• Governance: Organisations need a comprehensive control framework to regulate AI model development, deployment, monitoring and management of models.
• Trust: Explainability and interpretability of ML models is important to gain trust and confidence. Companies should know exactly how a ML model got to a recommendation or decision. ML models are at risk of bias and overfitting, resulting in AI failure.
• Risk: Financial institutions need a robust model risk management framework to assess and mitigate risks associated with AI and risks of AI failure.
McLachlan said: “AI is a powerful and transformative technology, yet many companies across the world find it difficult to unlock its full potential. More than a third (36%) of organisations take more than 90 days to deploy data science machine learning (ML) projects, while the failure rate of such initiatives is estimated to be 85% across industries.
Why is the failure rate so high?
McLachlan explained: “For example, the cost of a multidisciplinary team working on AI project for months can be high, making it difficult to achieve a good return on investment. Trust can be a big issue. In a credit application example, a company should be able to explain in plain language why an application for credit is declined. This is often not the case. It is also important to effectively monitor model performance for deterioration, which can be expensive if it leads to poor decisions. If a model fails it can become costly for the company if it can’t be retrained and redeployed in a few hours rather than in months.”
CyborgIntell said it has created a platform that enables enterprises to accelerate adoption of AI and ML by operationalising sophisticated ML models for effective data-driven decision-making, within two to four weeks, with transparency, explainability, governance and risk management.
“Our vision is to help African organisations extract the best returns from their investments in data science, AI and ML by automating the data science and machine learning lifecycle,” McLachlan reiterated.
CyborgIntell reduces the time required to develop accurate, production-ready models to just a few hours without writing any code. The scalable AI platform can address a variety of use cases for every enterprise in various industries. Furthermore, it enables organisations to interpret, explain, and trust ML models. It understands, mitigates bias, and continuously improves performance, ensuring AI adoption.
CyborgIntell’s next-generation approach offers a one-stop, zero-code solution for rapidly developing, deploying and operationalising AI applications at scale. This approach slices the time to deploy AI, while helping to reduce risks and enhance ROI.
McLachlan said: “We are excited to be investing in Africa with a view to democratising AI and helping organisations unleash their full power.
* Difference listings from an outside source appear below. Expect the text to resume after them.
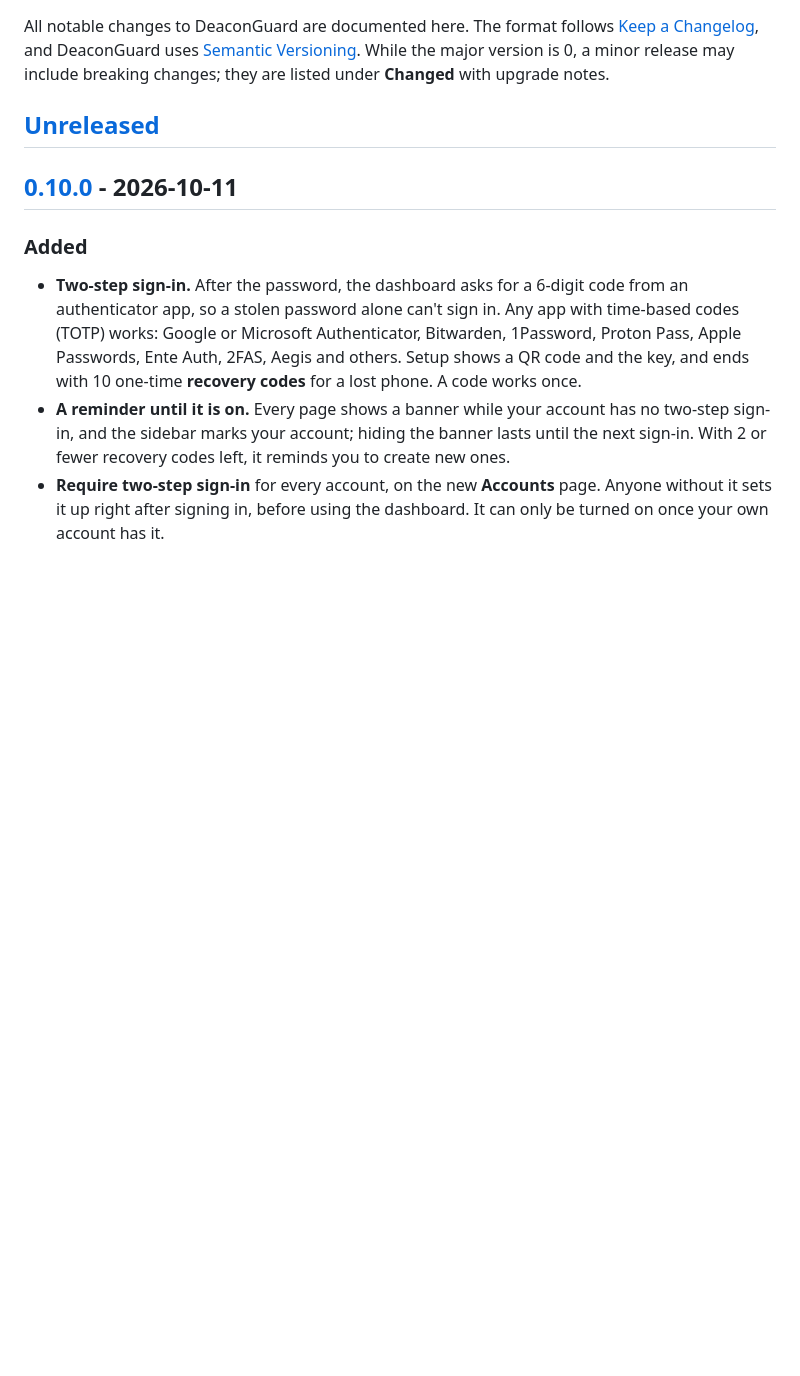
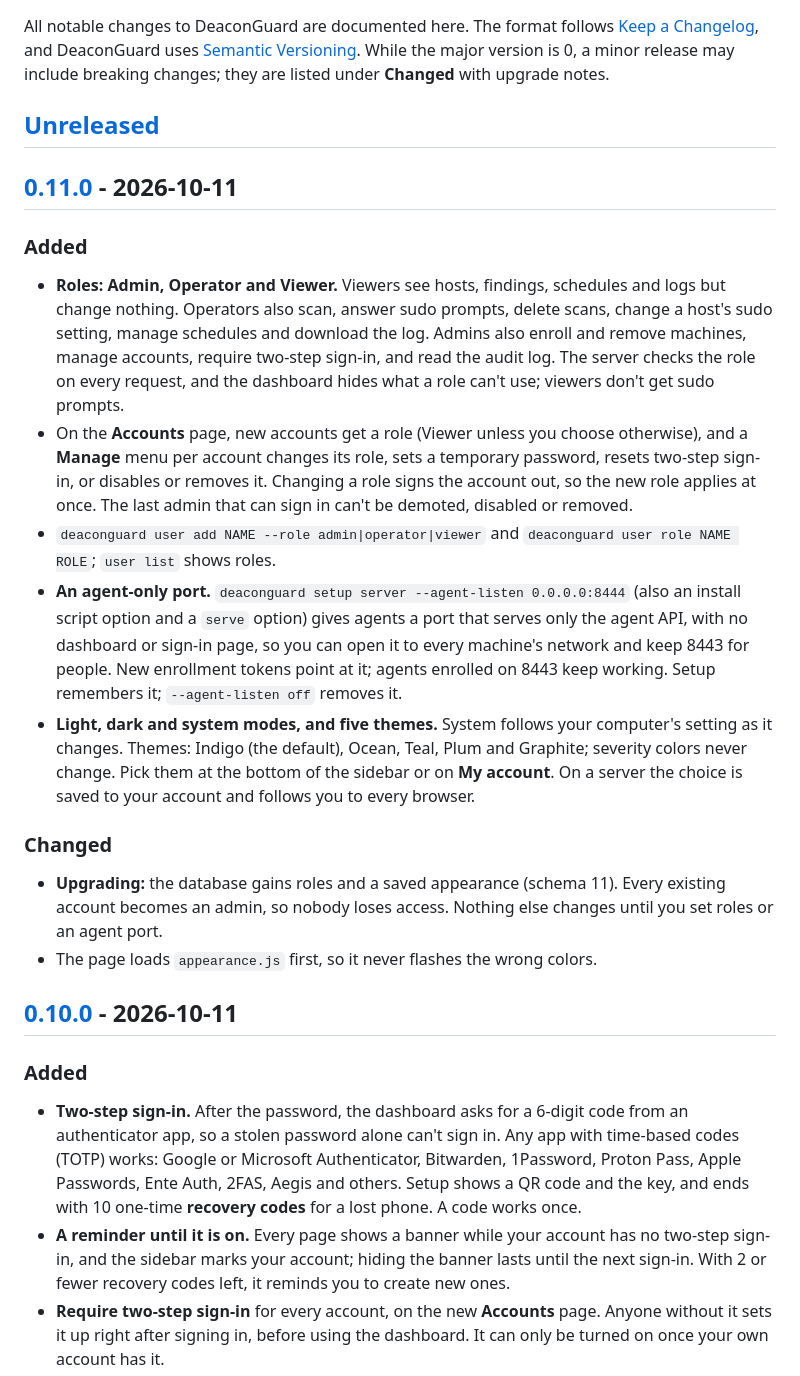
Before and after one commit to Cloudopsshell/deaconguard, a Markdown page: CHANGELOG.md, the part around one of its changes. GitHub-like rendering; blank space fills up the shorter version.

```diff
--- a/CHANGELOG.md
+++ b/CHANGELOG.md
@@ -7,6 +7,21 @@ version is 0, a minor release may include breaking changes; they are listed
 under **Changed** with upgrade notes.
 
 ## [Unreleased]
+
+## [0.11.0] - 2026-10-11
+
+### Added
+
+- **Roles: Admin, Operator and Viewer.** Viewers see hosts, findings, schedules and logs but change nothing. Operators also scan, answer sudo prompts, delete scans, change a host's sudo setting, manage schedules and download the log. Admins also enroll and remove machines, manage accounts, require two-step sign-in, and read the audit log. The server checks the role on every request, and the dashboard hides what a role can't use; viewers don't get sudo prompts.
+- On the **Accounts** page, new accounts get a role (Viewer unless you choose otherwise), and a **Manage** menu per account changes its role, sets a temporary password, resets two-step sign-in, or disables or removes it. Changing a role signs the account out, so the new role applies at once. The last admin that can sign in can't be demoted, disabled or removed.
+- `deaconguard user add NAME --role admin|operator|viewer` and `deaconguard user role NAME ROLE`; `user list` shows roles.
+- **An agent-only port.** `deaconguard setup server --agent-listen 0.0.0.0:8444` (also an install script option and a `serve` option) gives agents a port that serves only the agent API, with no dashboard or sign-in page, so you can open it to every machine's network and keep 8443 for people. New enrollment tokens point at it; agents enrolled on 8443 keep working. Setup remembers it; `--agent-listen off` removes it.
+- **Light, dark and system modes, and five themes.** System follows your computer's setting as it changes. Themes: Indigo (the default), Ocean, Teal, Plum and Graphite; severity colors never change. Pick them at the bottom of the sidebar or on **My account**. On a server the choice is saved to your account and follows you to every browser.
+
+### Changed
+
+- **Upgrading:** the database gains roles and a saved appearance (schema 11). Every existing account becomes an admin, so nobody loses access. Nothing else changes until you set roles or an agent port.
+- The page loads `appearance.js` first, so it never flashes the wrong colors.
 
 ## [0.10.0] - 2026-10-11
 
```
Also changed, not shown: other parts of CHANGELOG.md (+2 -1 lines), README.md (+8 -6 lines).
If a company has data, and a business problem, we can probably help them. Part of the opportunity in Africa for CyborgIntell is that we address the skills challenge. CyborgIntell’s platform has an “expert experimentation mode” for advanced data scientists, as well as an “auto mode” that lets business users build and deploy machine learning models. It is feasible for companies early in their digital journey to leapfrog to next generation AI technology.”